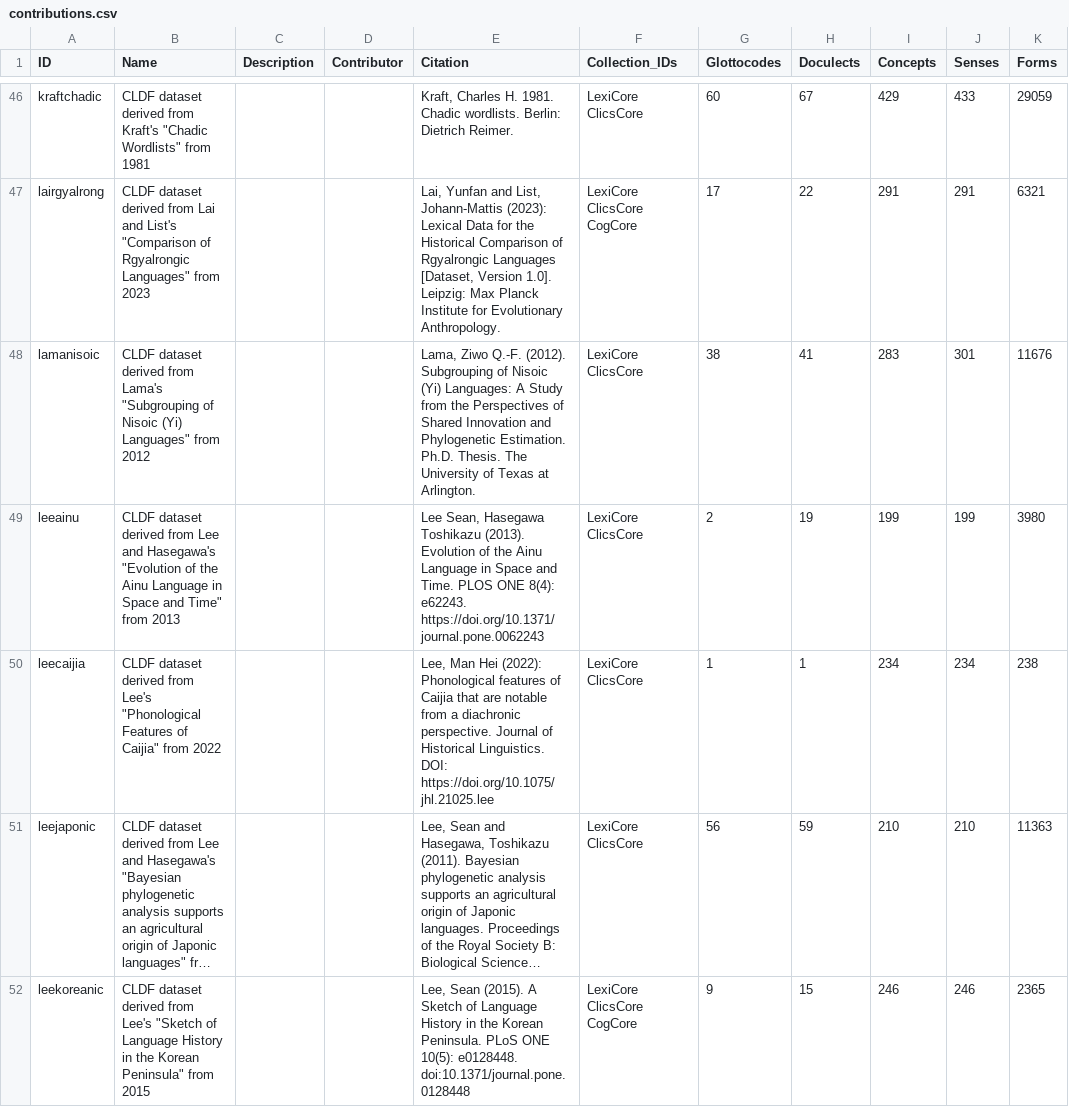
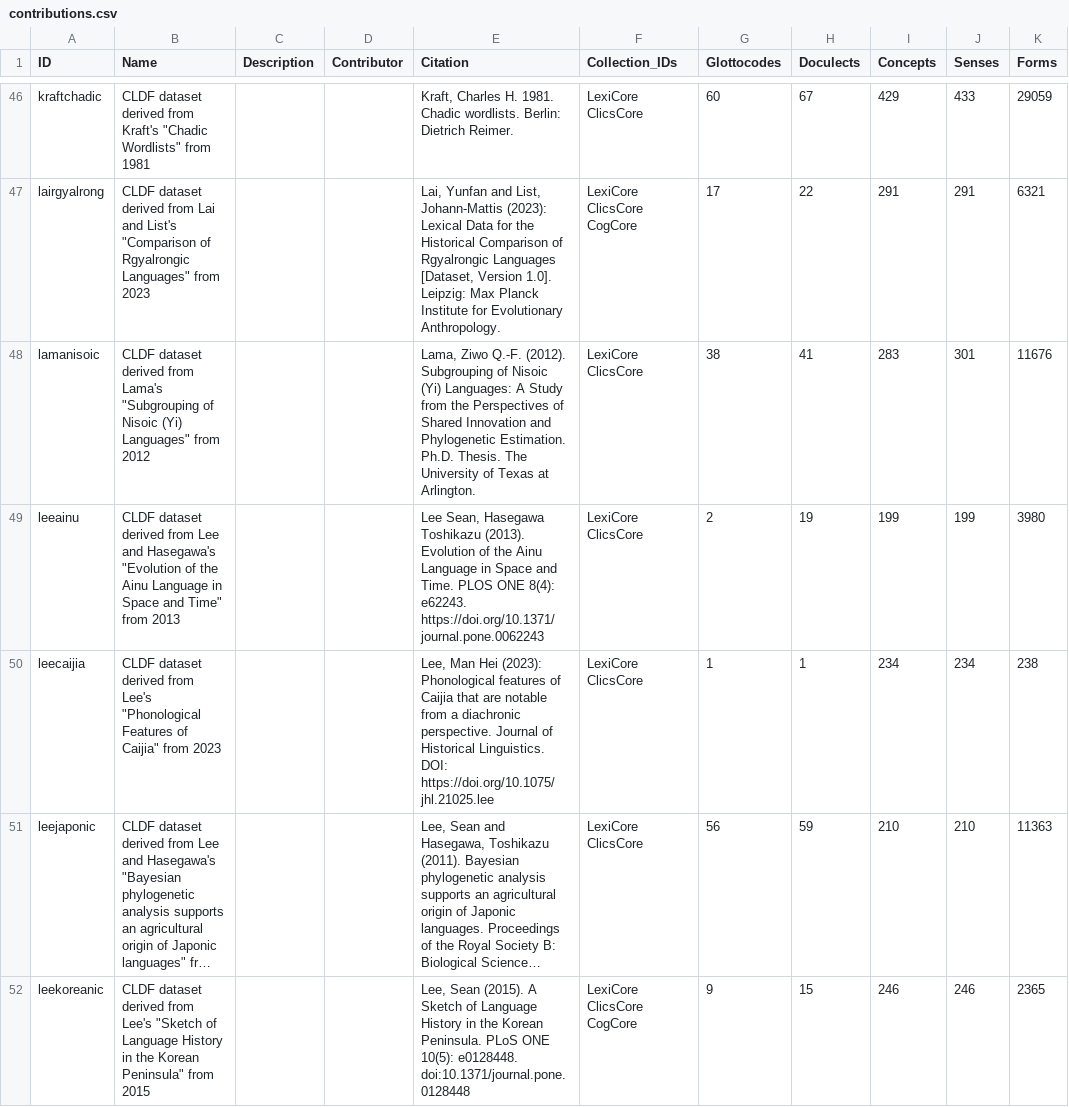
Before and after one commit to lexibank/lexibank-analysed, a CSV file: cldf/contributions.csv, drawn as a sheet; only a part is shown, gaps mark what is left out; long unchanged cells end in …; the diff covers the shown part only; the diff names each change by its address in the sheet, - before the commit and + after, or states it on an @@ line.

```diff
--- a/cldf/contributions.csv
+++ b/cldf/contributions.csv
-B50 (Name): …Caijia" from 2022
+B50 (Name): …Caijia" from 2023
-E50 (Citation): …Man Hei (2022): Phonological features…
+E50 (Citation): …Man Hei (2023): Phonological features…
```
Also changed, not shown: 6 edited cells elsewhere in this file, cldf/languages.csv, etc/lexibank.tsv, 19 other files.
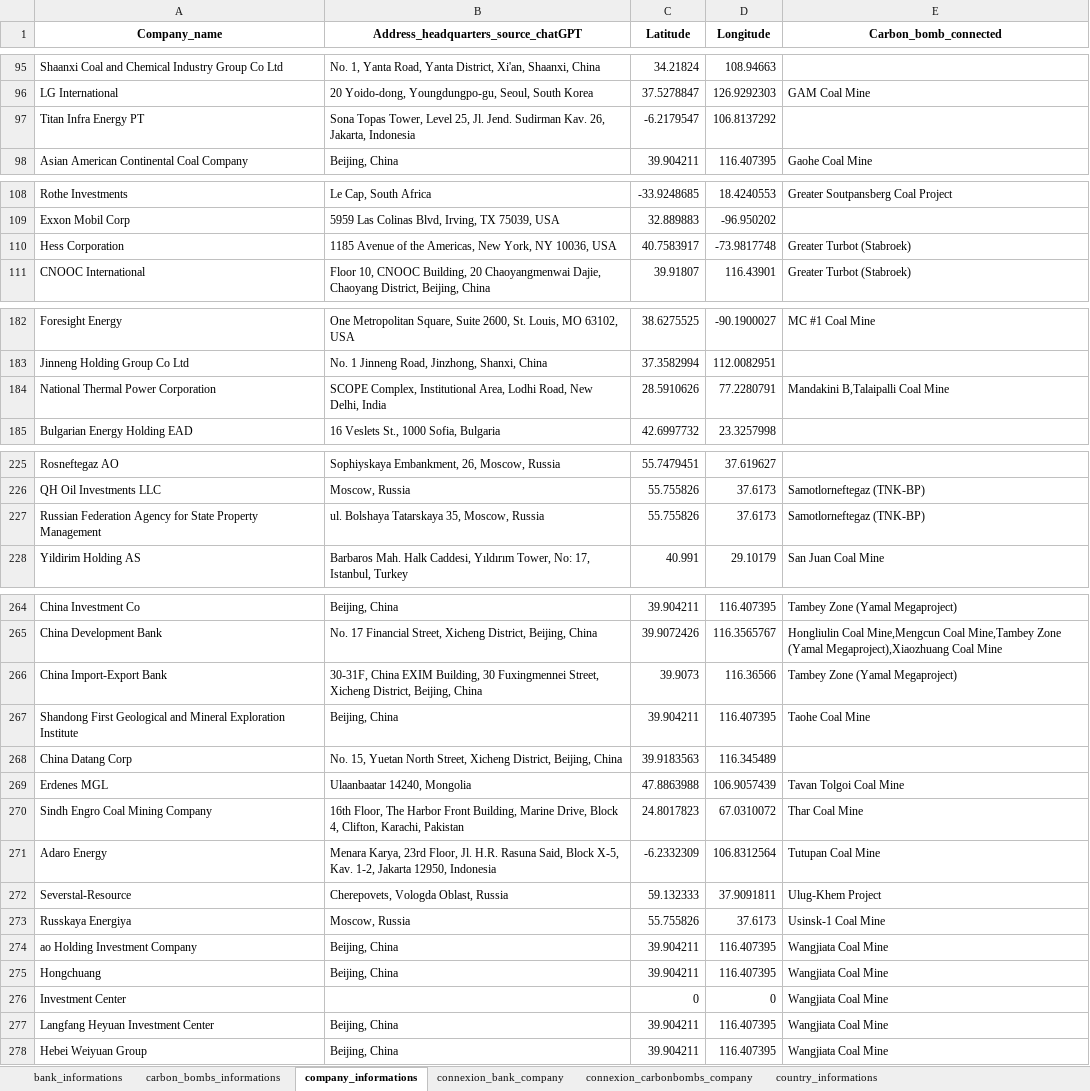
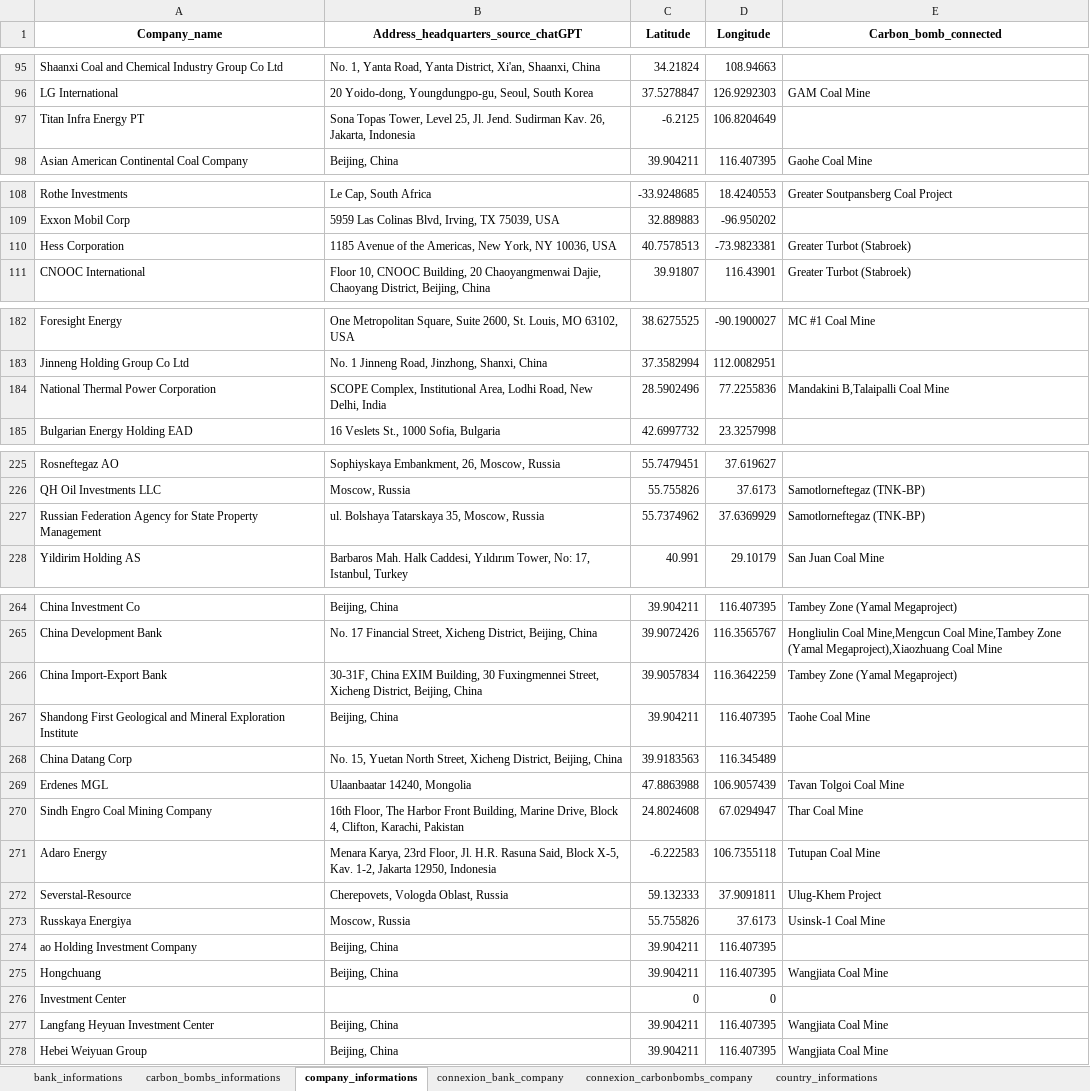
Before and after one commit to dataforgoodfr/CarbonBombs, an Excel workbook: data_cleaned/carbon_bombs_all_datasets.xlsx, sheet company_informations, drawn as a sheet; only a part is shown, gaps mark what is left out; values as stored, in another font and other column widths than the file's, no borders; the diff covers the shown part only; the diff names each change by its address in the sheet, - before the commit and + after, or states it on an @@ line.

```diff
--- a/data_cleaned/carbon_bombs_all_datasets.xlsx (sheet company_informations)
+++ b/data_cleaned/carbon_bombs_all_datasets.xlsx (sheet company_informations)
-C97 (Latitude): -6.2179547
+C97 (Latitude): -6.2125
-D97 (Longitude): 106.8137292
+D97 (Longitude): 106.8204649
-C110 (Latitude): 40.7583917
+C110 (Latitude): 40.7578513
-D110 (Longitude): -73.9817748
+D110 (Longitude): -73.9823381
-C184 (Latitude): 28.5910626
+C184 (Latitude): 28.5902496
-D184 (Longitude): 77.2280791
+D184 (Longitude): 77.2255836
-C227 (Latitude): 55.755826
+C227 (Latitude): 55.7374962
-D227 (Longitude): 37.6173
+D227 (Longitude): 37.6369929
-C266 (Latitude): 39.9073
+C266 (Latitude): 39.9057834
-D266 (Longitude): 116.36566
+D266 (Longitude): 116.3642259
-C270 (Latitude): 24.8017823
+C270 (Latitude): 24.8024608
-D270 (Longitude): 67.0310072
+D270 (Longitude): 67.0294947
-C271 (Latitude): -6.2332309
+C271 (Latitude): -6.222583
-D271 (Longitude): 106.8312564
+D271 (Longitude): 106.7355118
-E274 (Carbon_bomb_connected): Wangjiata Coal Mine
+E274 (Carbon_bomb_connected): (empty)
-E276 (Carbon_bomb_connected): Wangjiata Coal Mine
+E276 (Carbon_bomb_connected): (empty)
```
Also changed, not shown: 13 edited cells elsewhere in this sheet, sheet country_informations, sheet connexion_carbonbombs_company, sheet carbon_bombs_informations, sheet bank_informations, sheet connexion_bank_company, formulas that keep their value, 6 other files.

========

Restate every line above exactly, omitting images.

Before and after one commit to lexibank/lexibank-analysed, a CSV file: cldf/contributions.csv, drawn as a sheet; only a part is shown, gaps mark what is left out; long unchanged cells end in …; the diff covers the shown part only; the diff names each change by its address in the sheet, - before the commit and + after, or states it on an @@ line.

```diff
--- a/cldf/contributions.csv
+++ b/cldf/contributions.csv
-B50 (Name): …Caijia" from 2022
+B50 (Name): …Caijia" from 2023
-E50 (Citation): …Man Hei (2022): Phonological features…
+E50 (Citation): …Man Hei (2023): Phonological features…
```
Also changed, not shown: 6 edited cells elsewhere in this file, cldf/languages.csv, etc/lexibank.tsv, 19 other files.
Before and after one commit to dataforgoodfr/CarbonBombs, an Excel workbook: data_cleaned/carbon_bombs_all_datasets.xlsx, sheet company_informations, drawn as a sheet; only a part is shown, gaps mark what is left out; values as stored, in another font and other column widths than the file's, no borders; the diff covers the shown part only; the diff names each change by its address in the sheet, - before the commit and + after, or states it on an @@ line.

```diff
--- a/data_cleaned/carbon_bombs_all_datasets.xlsx (sheet company_informations)
+++ b/data_cleaned/carbon_bombs_all_datasets.xlsx (sheet company_informations)
-C97 (Latitude): -6.2179547
+C97 (Latitude): -6.2125
-D97 (Longitude): 106.8137292
+D97 (Longitude): 106.8204649
-C110 (Latitude): 40.7583917
+C110 (Latitude): 40.7578513
-D110 (Longitude): -73.9817748
+D110 (Longitude): -73.9823381
-C184 (Latitude): 28.5910626
+C184 (Latitude): 28.5902496
-D184 (Longitude): 77.2280791
+D184 (Longitude): 77.2255836
-C227 (Latitude): 55.755826
+C227 (Latitude): 55.7374962
-D227 (Longitude): 37.6173
+D227 (Longitude): 37.6369929
-C266 (Latitude): 39.9073
+C266 (Latitude): 39.9057834
-D266 (Longitude): 116.36566
+D266 (Longitude): 116.3642259
-C270 (Latitude): 24.8017823
+C270 (Latitude): 24.8024608
-D270 (Longitude): 67.0310072
+D270 (Longitude): 67.0294947
-C271 (Latitude): -6.2332309
+C271 (Latitude): -6.222583
-D271 (Longitude): 106.8312564
+D271 (Longitude): 106.7355118
-E274 (Carbon_bomb_connected): Wangjiata Coal Mine
+E274 (Carbon_bomb_connected): (empty)
-E276 (Carbon_bomb_connected): Wangjiata Coal Mine
+E276 (Carbon_bomb_connected): (empty)
```
Also changed, not shown: 13 edited cells elsewhere in this sheet, sheet country_informations, sheet connexion_carbonbombs_company, sheet carbon_bombs_informations, sheet bank_informations, sheet connexion_bank_company, formulas that keep their value, 6 other files.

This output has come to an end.